What’s not so great, however, is the inevitable auto loan that comes with that experience. It can often seem that understanding and comparing car loans is nearly impossible.
Here are three great tips you can put into use to help you get the best terms on your automotive loan.
Get a Newer Car
When banks and credit agencies consider your application for a loan, they are considering not just you and your credit history, but the vehicle you are purchasing as well.
As a general rule, banks will be much more willing to make a loan on a newer car than on an older one. This is largely because, in the event of repossession, a newer car will be much easier for that bank to get its money back out of.
To make borrowers more likely to consider this, it is common practice for financial institutions to offer high incentives for loans taken out toward the purchase of a car made within the last few model years.

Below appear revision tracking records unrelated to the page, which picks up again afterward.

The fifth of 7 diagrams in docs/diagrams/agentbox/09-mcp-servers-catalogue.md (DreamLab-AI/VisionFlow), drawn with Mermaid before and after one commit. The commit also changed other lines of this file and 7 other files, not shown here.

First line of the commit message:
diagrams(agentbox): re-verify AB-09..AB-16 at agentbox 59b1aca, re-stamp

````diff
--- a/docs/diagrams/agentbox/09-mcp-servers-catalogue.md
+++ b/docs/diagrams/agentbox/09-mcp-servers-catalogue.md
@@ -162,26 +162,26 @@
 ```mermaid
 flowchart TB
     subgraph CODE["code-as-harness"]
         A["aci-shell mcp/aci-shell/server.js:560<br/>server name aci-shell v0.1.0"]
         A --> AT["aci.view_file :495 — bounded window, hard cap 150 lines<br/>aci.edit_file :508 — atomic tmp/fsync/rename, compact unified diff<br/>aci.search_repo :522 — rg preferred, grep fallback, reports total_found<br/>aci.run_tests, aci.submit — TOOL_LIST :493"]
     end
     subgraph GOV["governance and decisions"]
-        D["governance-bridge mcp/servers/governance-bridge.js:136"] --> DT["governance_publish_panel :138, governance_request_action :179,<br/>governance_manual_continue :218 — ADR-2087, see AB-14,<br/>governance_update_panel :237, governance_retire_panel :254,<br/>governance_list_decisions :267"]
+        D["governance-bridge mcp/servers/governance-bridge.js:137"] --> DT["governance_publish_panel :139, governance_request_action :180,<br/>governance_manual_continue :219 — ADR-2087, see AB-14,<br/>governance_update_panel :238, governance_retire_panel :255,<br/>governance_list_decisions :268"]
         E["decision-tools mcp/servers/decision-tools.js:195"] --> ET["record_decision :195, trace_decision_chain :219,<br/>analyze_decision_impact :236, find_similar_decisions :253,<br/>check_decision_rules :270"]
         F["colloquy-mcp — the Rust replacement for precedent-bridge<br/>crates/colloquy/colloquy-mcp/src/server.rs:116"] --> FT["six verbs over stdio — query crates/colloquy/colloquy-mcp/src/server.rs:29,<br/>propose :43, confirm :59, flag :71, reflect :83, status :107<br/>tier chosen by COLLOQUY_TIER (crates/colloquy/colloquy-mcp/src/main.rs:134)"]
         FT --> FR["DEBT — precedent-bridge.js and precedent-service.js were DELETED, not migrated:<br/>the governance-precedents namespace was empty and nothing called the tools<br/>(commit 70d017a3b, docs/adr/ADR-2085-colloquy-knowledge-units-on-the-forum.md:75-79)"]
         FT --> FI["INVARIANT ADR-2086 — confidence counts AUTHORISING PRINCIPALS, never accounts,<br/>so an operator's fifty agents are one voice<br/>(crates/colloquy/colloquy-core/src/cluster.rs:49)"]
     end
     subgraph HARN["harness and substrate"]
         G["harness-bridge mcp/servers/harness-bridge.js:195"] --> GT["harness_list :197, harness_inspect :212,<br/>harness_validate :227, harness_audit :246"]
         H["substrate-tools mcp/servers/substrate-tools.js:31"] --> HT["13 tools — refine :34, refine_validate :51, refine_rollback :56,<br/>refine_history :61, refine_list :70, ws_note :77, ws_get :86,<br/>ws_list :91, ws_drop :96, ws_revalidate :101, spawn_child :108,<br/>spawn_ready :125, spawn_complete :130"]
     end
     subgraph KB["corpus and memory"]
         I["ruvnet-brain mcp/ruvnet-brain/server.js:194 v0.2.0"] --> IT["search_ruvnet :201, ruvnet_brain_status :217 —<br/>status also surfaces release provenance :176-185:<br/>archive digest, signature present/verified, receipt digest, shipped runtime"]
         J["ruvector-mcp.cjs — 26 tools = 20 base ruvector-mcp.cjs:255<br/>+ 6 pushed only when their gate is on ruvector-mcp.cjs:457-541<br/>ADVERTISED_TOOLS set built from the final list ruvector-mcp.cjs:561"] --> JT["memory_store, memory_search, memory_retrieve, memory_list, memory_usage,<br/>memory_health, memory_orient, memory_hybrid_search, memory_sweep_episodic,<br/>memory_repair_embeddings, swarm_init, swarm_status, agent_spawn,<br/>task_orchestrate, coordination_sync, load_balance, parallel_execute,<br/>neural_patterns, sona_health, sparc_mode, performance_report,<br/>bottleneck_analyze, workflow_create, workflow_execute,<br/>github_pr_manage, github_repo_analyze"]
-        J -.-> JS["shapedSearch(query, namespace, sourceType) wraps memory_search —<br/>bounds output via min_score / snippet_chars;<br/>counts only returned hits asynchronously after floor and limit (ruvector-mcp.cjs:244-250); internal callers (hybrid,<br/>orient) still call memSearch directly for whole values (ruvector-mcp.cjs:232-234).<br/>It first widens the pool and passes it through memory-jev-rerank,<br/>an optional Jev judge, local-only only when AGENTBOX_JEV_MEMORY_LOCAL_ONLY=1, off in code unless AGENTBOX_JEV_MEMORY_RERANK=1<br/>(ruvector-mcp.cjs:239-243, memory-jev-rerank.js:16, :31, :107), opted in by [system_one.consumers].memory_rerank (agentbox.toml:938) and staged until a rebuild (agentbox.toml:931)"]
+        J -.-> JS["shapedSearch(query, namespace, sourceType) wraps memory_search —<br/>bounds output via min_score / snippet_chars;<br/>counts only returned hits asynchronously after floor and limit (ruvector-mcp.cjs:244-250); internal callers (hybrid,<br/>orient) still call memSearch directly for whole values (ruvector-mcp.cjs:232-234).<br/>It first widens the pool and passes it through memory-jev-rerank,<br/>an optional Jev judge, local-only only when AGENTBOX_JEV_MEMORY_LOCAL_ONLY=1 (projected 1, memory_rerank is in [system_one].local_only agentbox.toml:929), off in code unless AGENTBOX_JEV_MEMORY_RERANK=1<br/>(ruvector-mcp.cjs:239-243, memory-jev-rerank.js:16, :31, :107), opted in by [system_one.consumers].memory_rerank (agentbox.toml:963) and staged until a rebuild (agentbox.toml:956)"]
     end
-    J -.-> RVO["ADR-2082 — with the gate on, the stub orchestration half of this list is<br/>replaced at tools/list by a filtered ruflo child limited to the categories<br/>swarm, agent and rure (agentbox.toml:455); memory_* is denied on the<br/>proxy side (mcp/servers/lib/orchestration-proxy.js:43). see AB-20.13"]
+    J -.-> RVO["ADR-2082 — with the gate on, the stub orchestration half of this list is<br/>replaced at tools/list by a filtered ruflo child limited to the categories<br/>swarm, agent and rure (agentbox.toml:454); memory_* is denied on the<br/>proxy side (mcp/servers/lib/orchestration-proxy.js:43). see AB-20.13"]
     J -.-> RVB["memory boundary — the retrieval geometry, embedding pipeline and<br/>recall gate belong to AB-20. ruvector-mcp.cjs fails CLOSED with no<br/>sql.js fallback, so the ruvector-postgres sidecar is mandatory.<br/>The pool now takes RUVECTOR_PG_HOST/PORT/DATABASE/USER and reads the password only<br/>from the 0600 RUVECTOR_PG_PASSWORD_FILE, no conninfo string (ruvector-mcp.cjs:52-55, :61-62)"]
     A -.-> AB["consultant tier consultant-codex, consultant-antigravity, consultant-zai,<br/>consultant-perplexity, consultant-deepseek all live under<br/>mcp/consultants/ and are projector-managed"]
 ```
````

One of the most common incentives is a longer term loan offered for newer cars. Newer cars are often given four, five, or even six year loan terms, whereas older cars are usually restricted at two or three.
These policies vary by institution, but a general rule of thumb is that the longer term loans will be offered on vehicles five years old or newer.
Compare Many Different Lending Agencies
Not all lending agencies will offer you the same terms and interest rates.
As such, it is often beneficial to apply for loans from several different institutions, and then compare the offer each one makes to you. You may very well find that one particular bank is willing to offer you an interest rate that is significantly lower that their competitors.
On a car loan that is likely to range well into the thousands of dollars, even the slightest break on interest rates can represent a substantial savings.
If you have a local credit union, you will want to pay especially close attention to the loan offer you receive from it, as credit unions often have slightly lower rates than traditional banks.
Get a Cosigner, Even if You Don’t Need One
If you have limited credit history, getting a cosigner is one of the best ways to lower your interest rate on your first auto loan.
Even if you have the ability to take the loan out yourself, it very likely that your interest rates will be higher on your own than they would be with a cosigner who has a well established credit history. Finding a friend or family member willing to cosign your loan will help you save a great deal of money on interest payments down the road.
Keep in mind, this is not a one sided proposition. If you do opt to get a cosigner, you are all the more responsible for ensuring that your payments are timely and complete, as another person’s credit is now on the line with yours.
Following these three tips will help you to secure the best possible terms on your first auto loan. To get more information on the exact details of a possible loan, you can contact the credit manager at the financial institution you intend to take your loan out from.
You can also try online peer to peer lending platforms as an alternative to traditional banks and credit unions, as these platforms often offer lower rates.